You probably seen in brochures tucked somewhere in the airport, magazines or TV shows. The Hong Kong Big Buddha is a must visit attraction. The actual name of it is Tian Tan Buddha and it is located in Ngong Ping, Lantau Island. You can go to the island via ferry, car or train. The best way to travel there by train and then taking a cable car to go up to the mountain (Ngong Ping) to visit the Tian TanBuddha.
If you are planning to visit Tian Tan Buddha, prepare for to spend a day. Taking public transportation to there will take some time you might want to spend some time on Ngong Ping (and its surrounding area) or at Citygate, Hong Kong Famous Brand Outlets.
(Citygate Outlets / Tung Chung MTR Station)
Firstly, you need to go to Tung Chung on Lantau Island. You can take bus or train (MTR). The easiest way is by MTR and exit at Tung Chung station. The Tung Chun station is located at the basement of Citygate Outlets Complex. The Tung Chung line is the same MTR line to Disneyland.
(Ngong Ping Cable Car Station)
After exiting Citygate complex, you walk across the road and there are directions that guide you to the Ngong Ping Cable Car. There are three cable car options, the normal cabin, crystal cabin (comes with see thru glass flooring) and private cabin. Prices differ depending on cabins.
(Ngong Ping Cable Car, can you spot the Big Buddha?)
Ngong Ping Cable Car Opening Hours:
Weekdays: 10:00am – 6:00pm
(Ngong Ping Tourist Village)
You will reach Ngong Ping tourist village. They have activities there or you continue your journey up to the mountain. You can see the big Buddha at this point and as you walk up, you will pass by Ngong Ping famous mountain water “tau fu far” (beancurd dessert) stalls.
(Ngong Ping Tau Fu Far Stalls)
I’m not sure which is the best stalls but there is no harm trying. The tau fu far was good and refreshing.
With a brisk walk, you will reach the foot of the Tian Tan Buddha. At this point, it is just a couple of hundred of steps in between you and Tian Tan Buddha. To be exact, there are 240 steps. If you don’t believe me, you can count them.
(240 steps to the top? No problem!)
The statue is named Tian Tan Buddha due to its base that is a model of the Altar of Heaven or Earthly Mount of Tian Tan, the Temple of Heaven in Beijing.
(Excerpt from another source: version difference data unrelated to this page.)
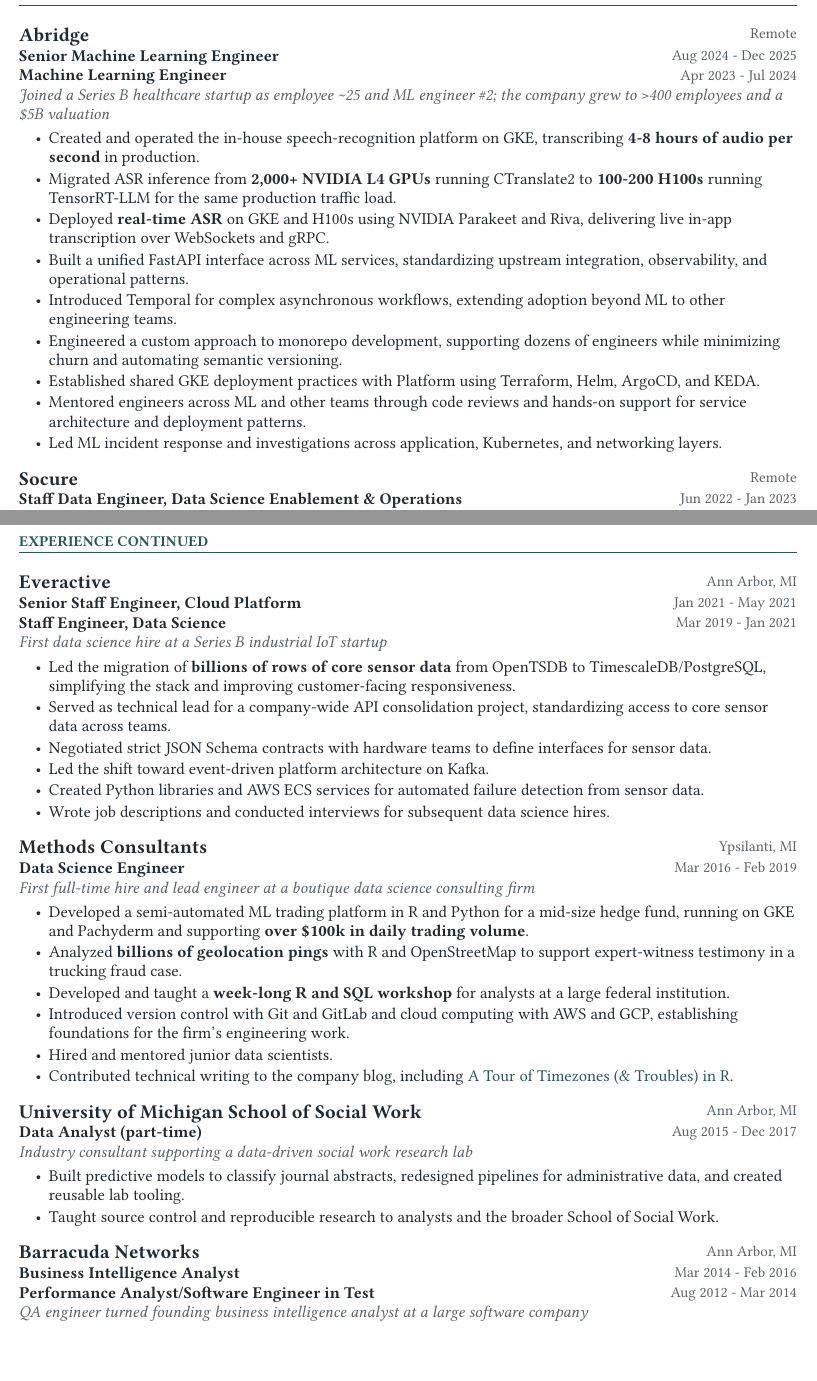
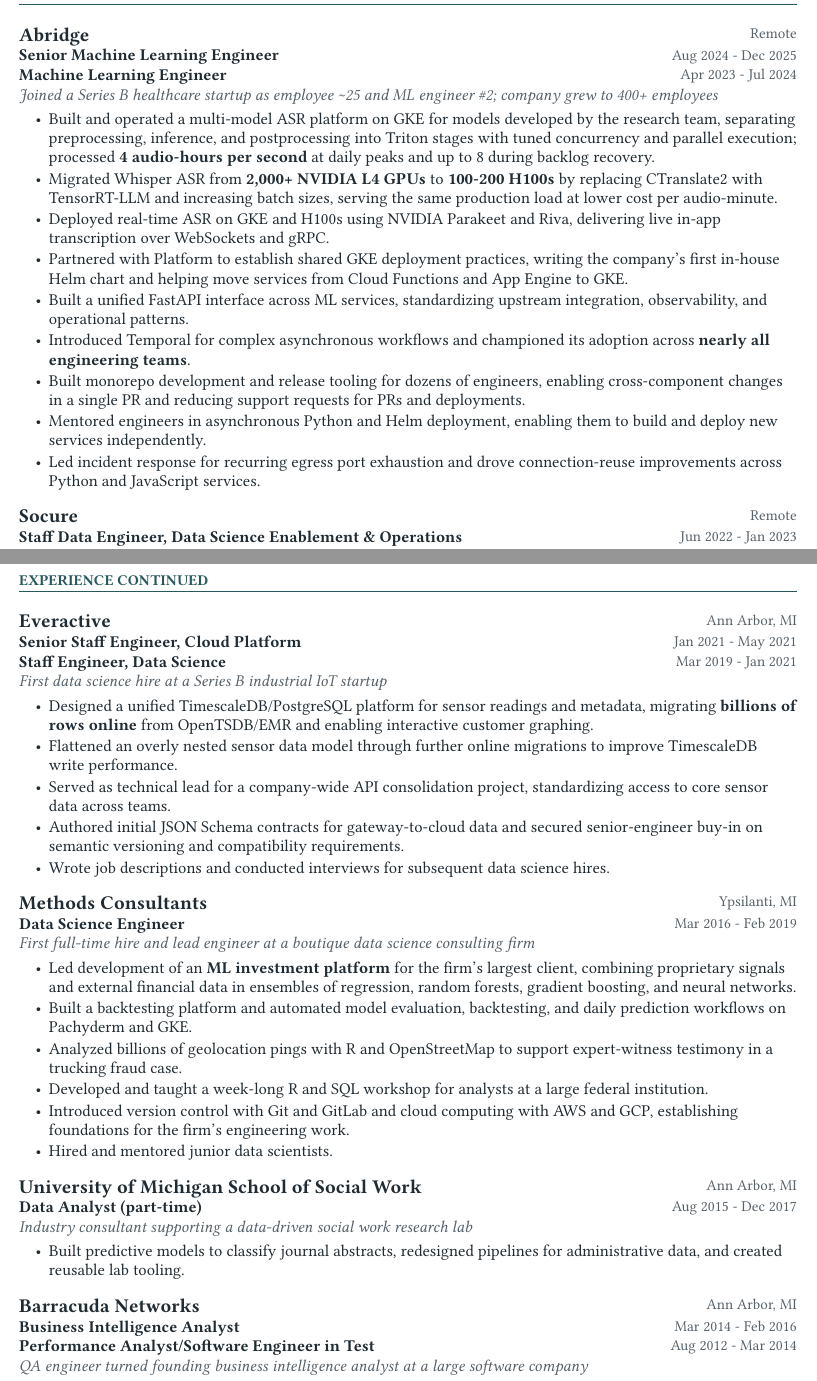
Before and after one commit to ClaytonJY/resume, a Typst document (resume.typ): two parts of pages 1 and 2 of 2, joined at a grey line, cut so that both start at the same text, the shorter picture padded with empty space. Compiled offline with Typst 0.15.

Commit message:
More improvements to content

```diff
--- a/resume.typ
+++ b/resume.typ
@@ -36,25 +34,25 @@
 #employer("Abridge", "Remote")[
   #role("Senior Machine Learning Engineer", "Aug 2024 - Dec 2025")
   #role("Machine Learning Engineer", "Apr 2023 - Jul 2024")
-  #scope[Joined a Series B healthcare startup as employee \~25 and ML engineer \#2; the company grew to >400 employees and a \$5B valuation]
+  #scope[Joined a Series B healthcare startup as employee \~25 and ML engineer \#2; company grew to 400+ employees]
 
-  - Created and operated the in-house speech-recognition platform on GKE, transcribing *4-8 hours of audio per second* in production.
+  - Built and operated a multi-model ASR platform on GKE for models developed by the research team, separating preprocessing, inference, and postprocessing into Triton stages with tuned concurrency and parallel execution; processed *4 audio-hours per second* at daily peaks and up to 8 during backlog recovery.
 
-  - Migrated ASR inference from *2,000+ NVIDIA L4 GPUs* running CTranslate2 to *100-200 H100s* running TensorRT-LLM for the same production traffic load.
+  - Migrated Whisper ASR from *2,000+ NVIDIA L4 GPUs* to *100-200 H100s* by replacing CTranslate2 with TensorRT-LLM and increasing batch sizes, serving the same production load at lower cost per audio-minute.
 
-  - Deployed *real-time ASR* on GKE and H100s using NVIDIA Parakeet and Riva, delivering live in-app transcription over WebSockets and gRPC.
+  - Deployed real-time ASR on GKE and H100s using NVIDIA Parakeet and Riva, delivering live in-app transcription over WebSockets and gRPC.
+
+  - Partnered with Platform to establish shared GKE deployment practices, writing the company's first in-house Helm chart and helping move services from Cloud Functions and App Engine to GKE.
 
   - Built a unified FastAPI interface across ML services, standardizing upstream integration, observability, and operational patterns.
 
-  - Introduced Temporal for complex asynchronous workflows, extending adoption beyond ML to other engineering teams.
+  - Introduced Temporal for complex asynchronous workflows and championed its adoption across *nearly all engineering teams*.
 
-  - Engineered a custom approach to monorepo development, supporting dozens of engineers while minimizing churn and automating semantic versioning.
+  - Built monorepo development and release tooling for dozens of engineers, enabling cross-component changes in a single PR and reducing support requests for PRs and deployments.
 
-  - Established shared GKE deployment practices with Platform using Terraform, Helm, ArgoCD, and KEDA.
+  - Mentored engineers in asynchronous Python and Helm deployment, enabling them to build and deploy new services independently.
 
-  - Mentored engineers across ML and other teams through code reviews and hands-on support for service architecture and deployment patterns.
-
-  - Led ML incident response and investigations across application, Kubernetes, and networking layers.
+  - Led incident response for recurring egress port exhaustion and drove connection-reuse improvements across Python and JavaScript services.
 ]
 
 #employer("Socure", "Remote")[
@@ -84,15 +82,13 @@
   #role("Staff Engineer, Data Science", "Mar 2019 - Jan 2021")
   #scope[First data science hire at a Series B industrial IoT startup]
 
-  - Led the migration of *billions of rows of core sensor data* from OpenTSDB to TimescaleDB/PostgreSQL, simplifying the stack and improving customer-facing responsiveness.
+  - Designed a unified TimescaleDB/PostgreSQL platform for sensor readings and metadata, migrating *billions of rows online* from OpenTSDB/EMR and enabling interactive customer graphing.
+
+  - Flattened an overly nested sensor data model through further online migrations to improve TimescaleDB write performance.
 
   - Served as technical lead for a company-wide API consolidation project, standardizing access to core sensor data across teams.
 
-  - Negotiated strict JSON Schema contracts with hardware teams to define interfaces for sensor data.
-
-  - Led the shift toward event-driven platform architecture on Kafka.
-
-  - Created Python libraries and AWS ECS services for automated failure detection from sensor data.
+  - Authored initial JSON Schema contracts for gateway-to-cloud data and secured senior-engineer buy-in on semantic versioning and compatibility requirements.
 
   - Wrote job descriptions and conducted interviews for subsequent data science hires.
 ]
@@ -101,7 +97,7 @@
   #role("Data Science Engineer", "Mar 2016 - Feb 2019")
   #scope[First full-time hire and lead engineer at a boutique data science consulting firm]
 
-  - Developed a semi-automated ML trading platform in R and Python for a mid-size hedge fund, running on GKE and Pachyderm and supporting *over \$100k in daily trading volume*.
+  - Led development of an *ML investment platform* for the firm's largest client, combining proprietary signals and external financial data in ensembles of regression, random forests, gradient boosting, and neural networks.
 
-  - Analyzed *billions of geolocation pings* with R and OpenStreetMap to support expert-witness testimony in a trucking fraud case.
+  - Built a backtesting platform and automated model evaluation, backtesting, and daily prediction workflows on Pachyderm and GKE.
 
@@ -114,4 +111,3 @@
-  - Contributed technical writing to the company blog, including #link("https://www.r-bloggers.com/2018/07/a-tour-of-timezones-troubles-in-r/")[A Tour of Timezones (& Troubles) in R].
 ]
 
 #employer("University of Michigan School of Social Work", "Ann Arbor, MI")[
@@ -119,8 +115,6 @@
   #scope[Industry consultant supporting a data-driven social work research lab]
 
   - Built predictive models to classify journal abstracts, redesigned pipelines for administrative data, and created reusable lab tooling.
-
-  - Taught source control and reproducible research to analysts and the broader School of Social Work.
 ]
 
 #employer("Barracuda Networks", "Ann Arbor, MI")[
```
Also changed, not shown: claytonjy-resume.pdf, resume.typ (32 more changed lines).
It is one of the five large Buddha statues in China.
When you called it big, it is big. The Buddha is 34 metres tall and weighs 250 metric tons and it is the world’s tallest outdoor bronze seat Buddha prior to 2007. It is said that it can be seen as far as Macau on a clear day.
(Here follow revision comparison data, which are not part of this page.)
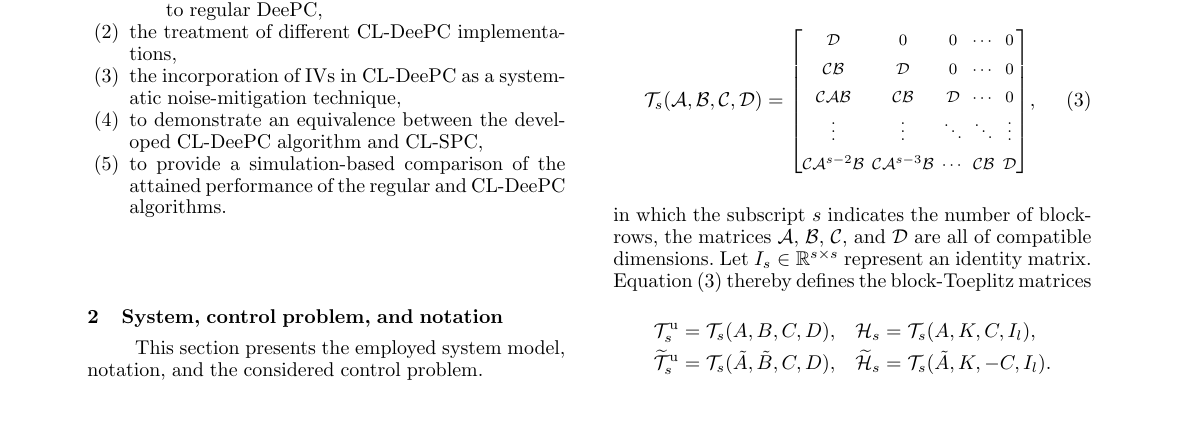
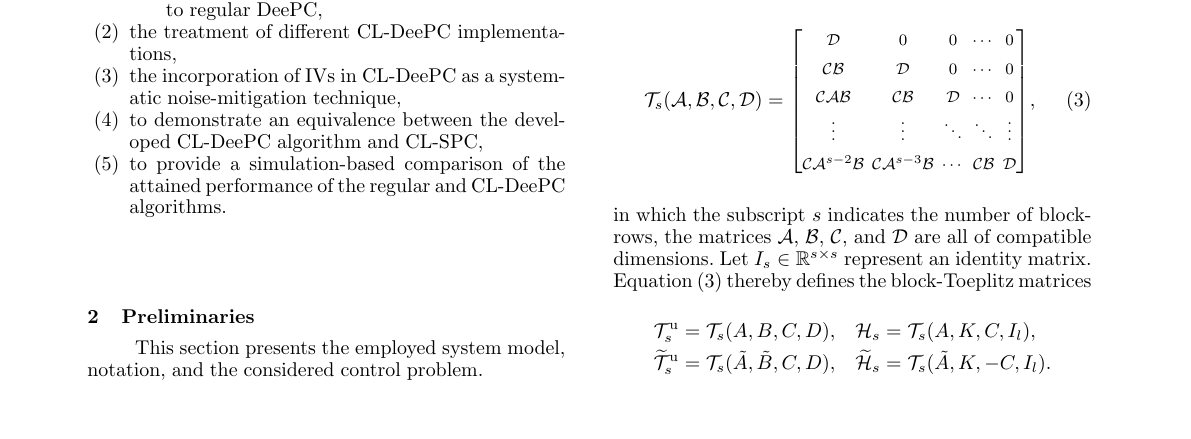
Before and after one commit to TUDelft-DataDrivenControl/Automatica2024_CL-DeePC, a LaTeX document (autosam.tex, which reads sections/2_prelim.tex): part of page 2 of 8, cut so that both start at the same text. Compiled offline with pdfLaTeX.

Commit message:
Update on Overleaf.

```diff
--- a/sections/2_prelim.tex
+++ b/sections/2_prelim.tex
@@ -1,4 +1,4 @@
-\section{System, control problem, and notation}
+\section{Preliminaries}
 This section presents the employed system model, notation, and the considered control problem.
 
 \subsection{System model}
```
Beneath the Buddha statue, there are three halls. They are named as The Hall of Universe, The Hall of Benevolent Merit, and The Hall of Remembrance. Within the halls, there is a relic of Gautama Buddha (alleged some his cremated remains).
However, I didn’t manage to go into the halls as I went there late. The view from the top is breathtaking and it is hard to believe that there are still so much green left in this part of Hong Kong. If you have not visited the Big Tian Tan Buddha, you should allocate a day away from the bustling city of Hong Kong.